(User interface change data)
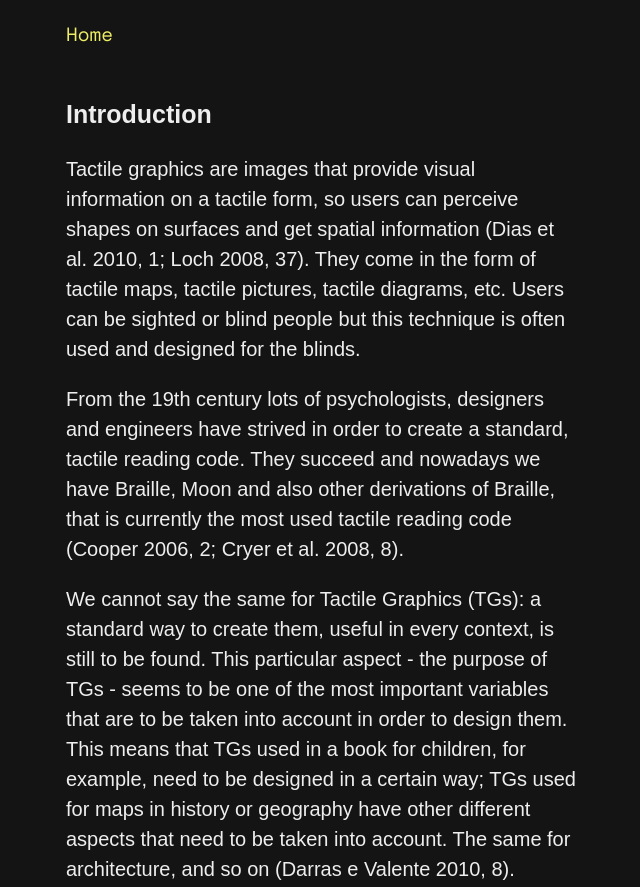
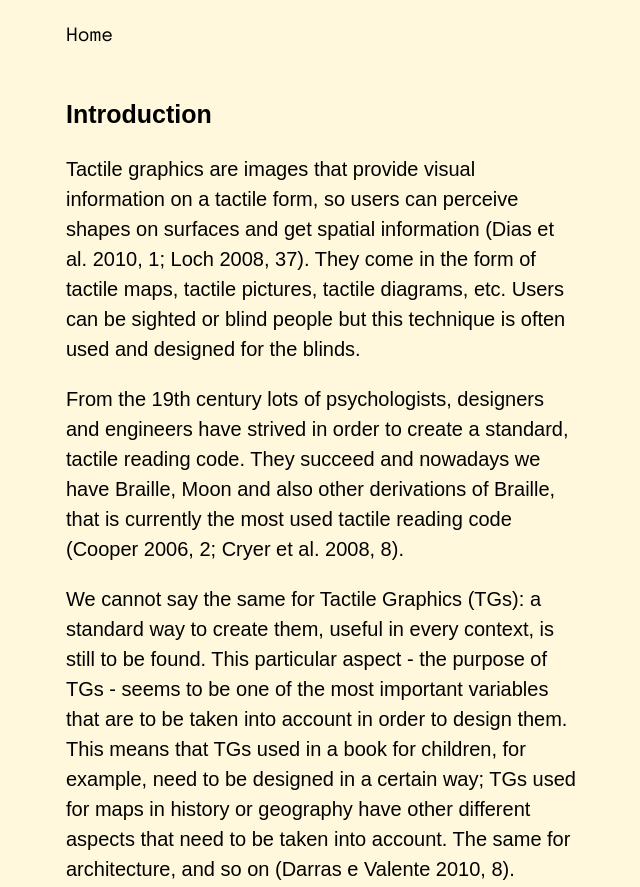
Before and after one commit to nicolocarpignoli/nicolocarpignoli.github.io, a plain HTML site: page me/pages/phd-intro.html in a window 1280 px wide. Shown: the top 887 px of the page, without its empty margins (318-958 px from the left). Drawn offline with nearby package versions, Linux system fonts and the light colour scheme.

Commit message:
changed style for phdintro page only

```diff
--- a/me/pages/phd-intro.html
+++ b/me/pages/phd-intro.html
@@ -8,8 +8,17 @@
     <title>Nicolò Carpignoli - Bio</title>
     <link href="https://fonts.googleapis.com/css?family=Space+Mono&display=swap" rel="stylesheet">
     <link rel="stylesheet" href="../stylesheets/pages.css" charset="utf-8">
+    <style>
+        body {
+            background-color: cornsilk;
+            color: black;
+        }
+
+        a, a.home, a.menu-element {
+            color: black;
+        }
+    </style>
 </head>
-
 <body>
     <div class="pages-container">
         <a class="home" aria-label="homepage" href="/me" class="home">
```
...
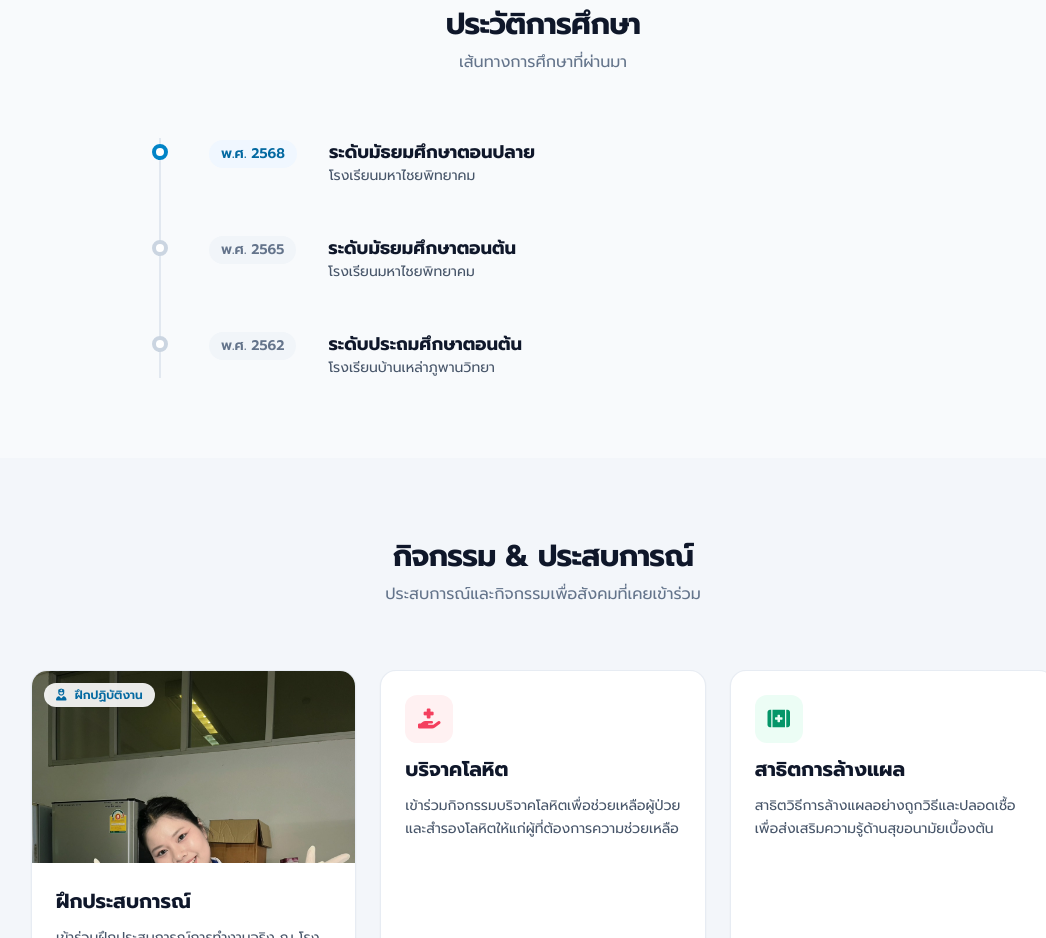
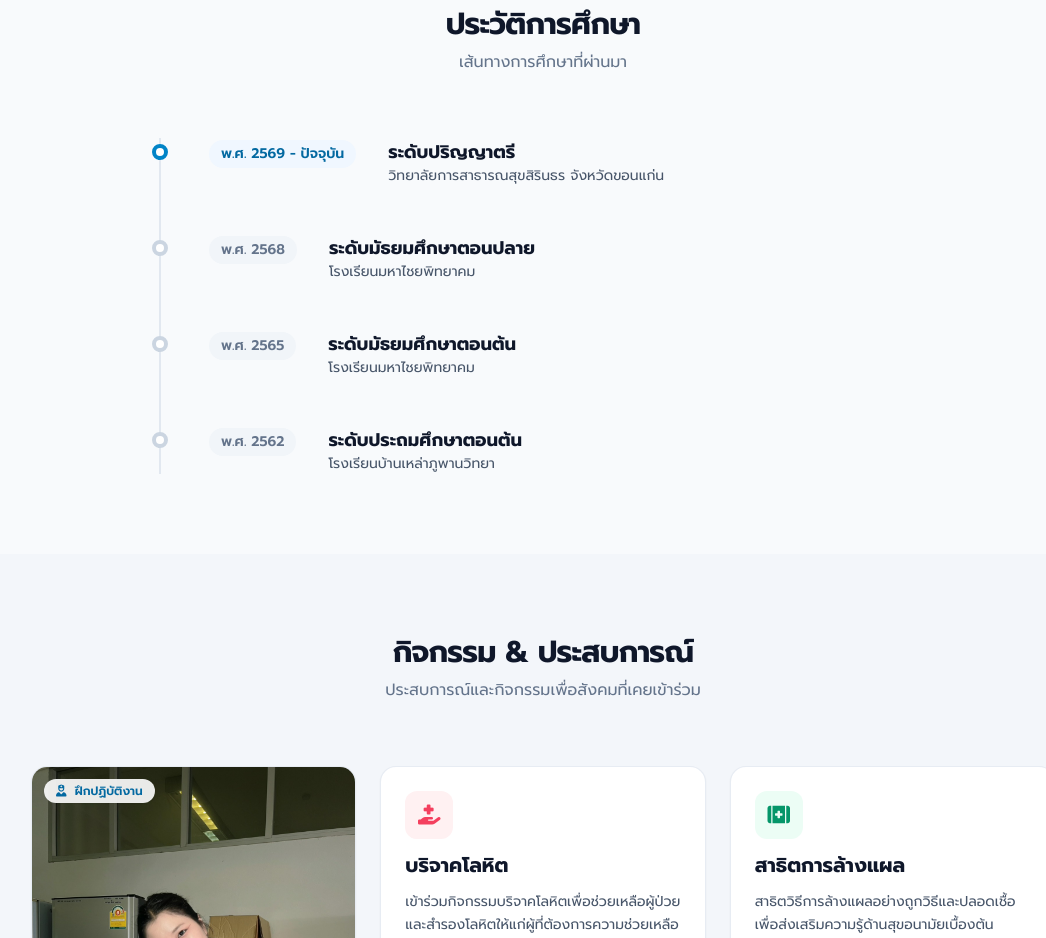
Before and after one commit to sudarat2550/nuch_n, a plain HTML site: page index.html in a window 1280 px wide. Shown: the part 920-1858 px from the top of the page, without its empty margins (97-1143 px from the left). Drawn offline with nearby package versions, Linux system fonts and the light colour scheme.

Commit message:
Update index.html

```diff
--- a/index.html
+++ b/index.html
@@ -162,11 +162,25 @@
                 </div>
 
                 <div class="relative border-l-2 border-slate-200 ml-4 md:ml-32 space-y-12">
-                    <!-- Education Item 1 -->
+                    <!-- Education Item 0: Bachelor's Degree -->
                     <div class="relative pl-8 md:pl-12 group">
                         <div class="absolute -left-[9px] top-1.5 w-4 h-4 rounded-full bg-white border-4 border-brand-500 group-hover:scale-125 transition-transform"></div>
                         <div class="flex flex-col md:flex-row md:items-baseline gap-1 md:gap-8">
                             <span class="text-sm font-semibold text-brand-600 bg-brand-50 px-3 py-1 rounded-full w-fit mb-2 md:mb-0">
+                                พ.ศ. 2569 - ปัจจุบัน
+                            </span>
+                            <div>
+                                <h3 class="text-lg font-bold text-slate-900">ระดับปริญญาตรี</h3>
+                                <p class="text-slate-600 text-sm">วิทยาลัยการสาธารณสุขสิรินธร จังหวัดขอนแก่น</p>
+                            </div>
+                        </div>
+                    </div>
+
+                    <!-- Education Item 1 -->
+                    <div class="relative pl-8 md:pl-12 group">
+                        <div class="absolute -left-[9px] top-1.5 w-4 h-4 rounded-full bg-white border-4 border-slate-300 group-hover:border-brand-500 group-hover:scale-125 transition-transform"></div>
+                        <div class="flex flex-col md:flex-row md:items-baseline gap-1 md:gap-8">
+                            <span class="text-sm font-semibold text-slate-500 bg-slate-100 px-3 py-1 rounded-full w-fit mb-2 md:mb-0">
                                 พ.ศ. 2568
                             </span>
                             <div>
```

_TASK OBJECTIVE_
In which lines of the records does the word "white" appear? Copy each of them.

_RESPONSE TO THIS EXERCISE_
                         <div class="absolute -left-[9px] top-1.5 w-4 h-4 rounded-full bg-white border-4 border-brand-500 group-hover:scale-125 transition-transform"></div>
+                        <div class="absolute -left-[9px] top-1.5 w-4 h-4 rounded-full bg-white border-4 border-slate-300 group-hover:border-brand-500 group-hover:scale-125 transition-transform"></div>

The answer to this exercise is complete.